Collected data
BEGIN

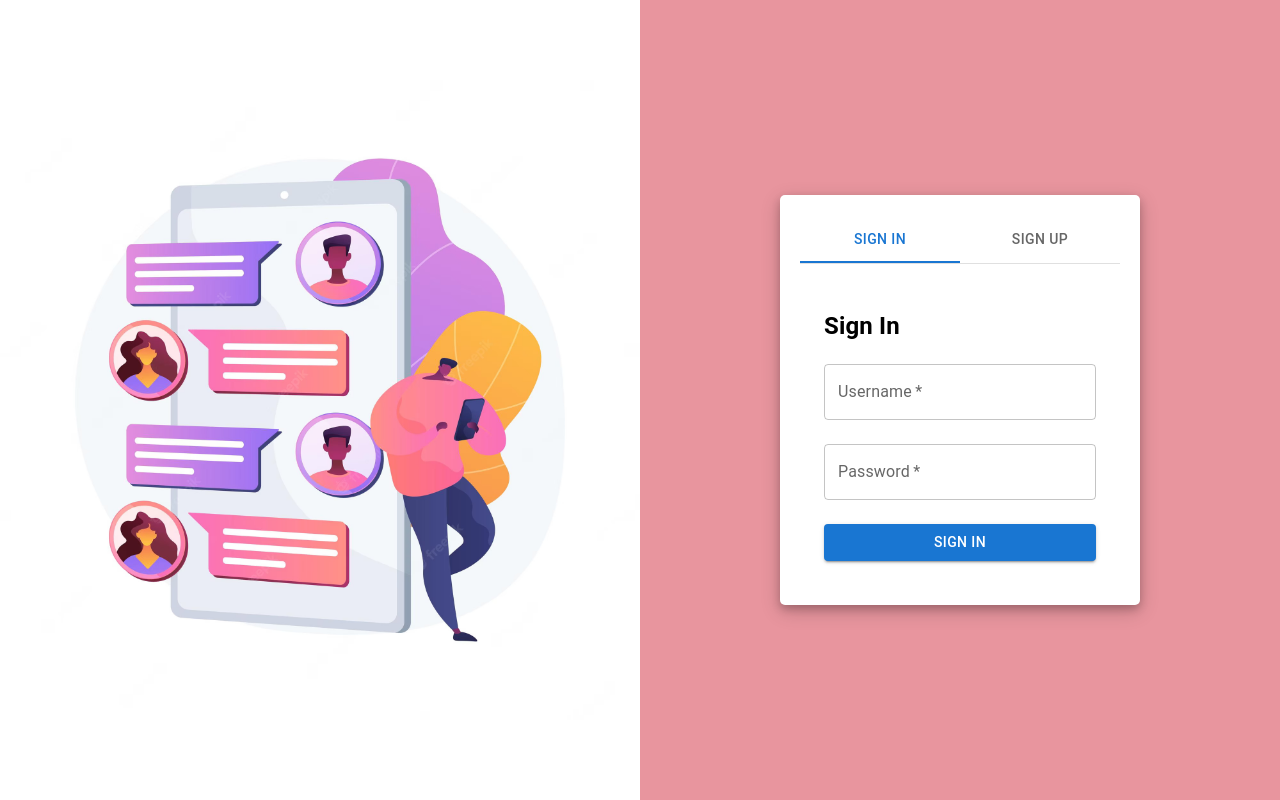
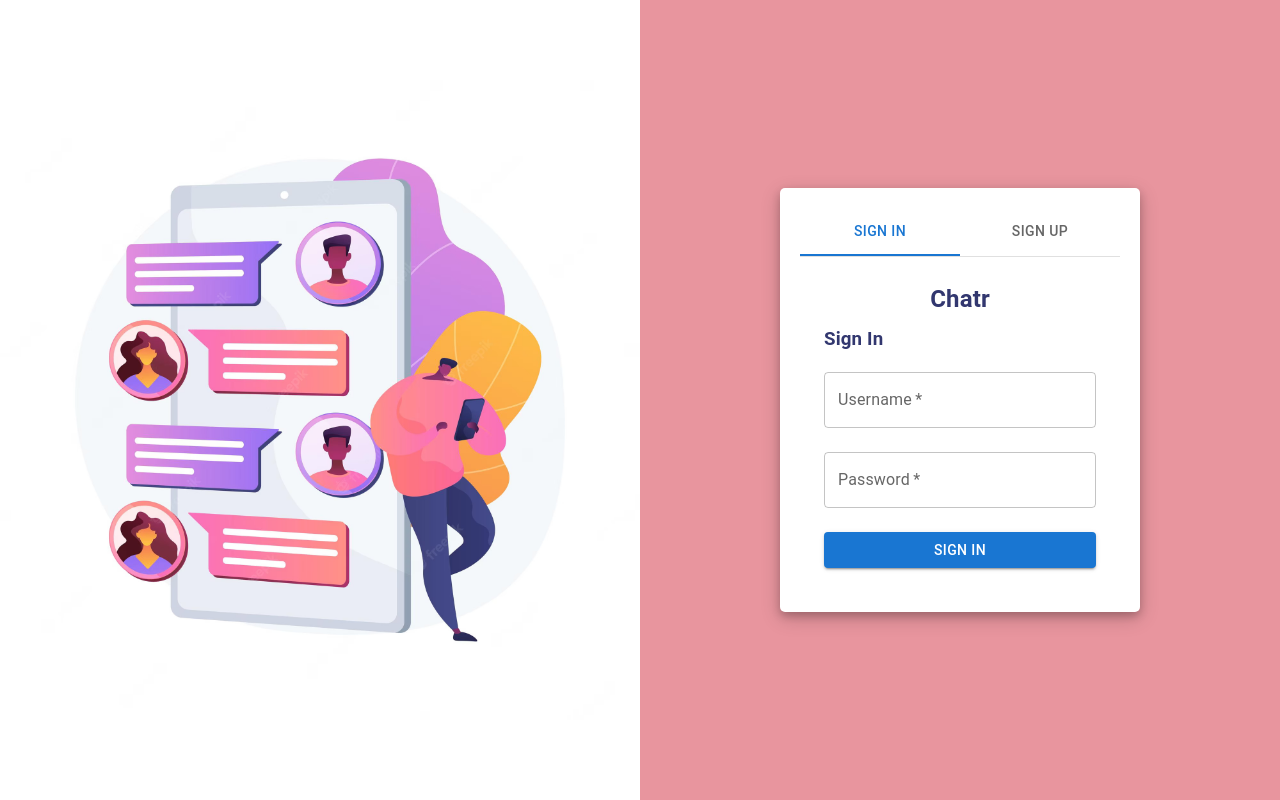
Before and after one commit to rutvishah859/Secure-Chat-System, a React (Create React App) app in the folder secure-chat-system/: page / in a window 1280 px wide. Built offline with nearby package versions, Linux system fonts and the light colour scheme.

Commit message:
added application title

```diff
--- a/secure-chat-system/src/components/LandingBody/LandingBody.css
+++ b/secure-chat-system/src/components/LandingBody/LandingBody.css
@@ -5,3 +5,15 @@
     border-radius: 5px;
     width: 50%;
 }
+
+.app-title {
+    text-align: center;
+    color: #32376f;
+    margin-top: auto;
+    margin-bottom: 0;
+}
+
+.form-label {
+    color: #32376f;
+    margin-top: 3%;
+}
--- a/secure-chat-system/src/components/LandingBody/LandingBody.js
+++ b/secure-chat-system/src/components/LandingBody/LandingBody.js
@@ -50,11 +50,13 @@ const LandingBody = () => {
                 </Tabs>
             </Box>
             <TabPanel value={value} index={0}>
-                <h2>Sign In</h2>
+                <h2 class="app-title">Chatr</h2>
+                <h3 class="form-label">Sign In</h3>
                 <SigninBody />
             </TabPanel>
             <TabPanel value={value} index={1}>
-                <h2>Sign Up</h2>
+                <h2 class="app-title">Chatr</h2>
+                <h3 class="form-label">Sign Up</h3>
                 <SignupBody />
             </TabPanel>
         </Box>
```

END

Look through the entries above. Copy each line in which the string "TabPanel" occurs.

Expected answer:
             <TabPanel value={value} index={0}>
             </TabPanel>
             <TabPanel value={value} index={1}>
             </TabPanel>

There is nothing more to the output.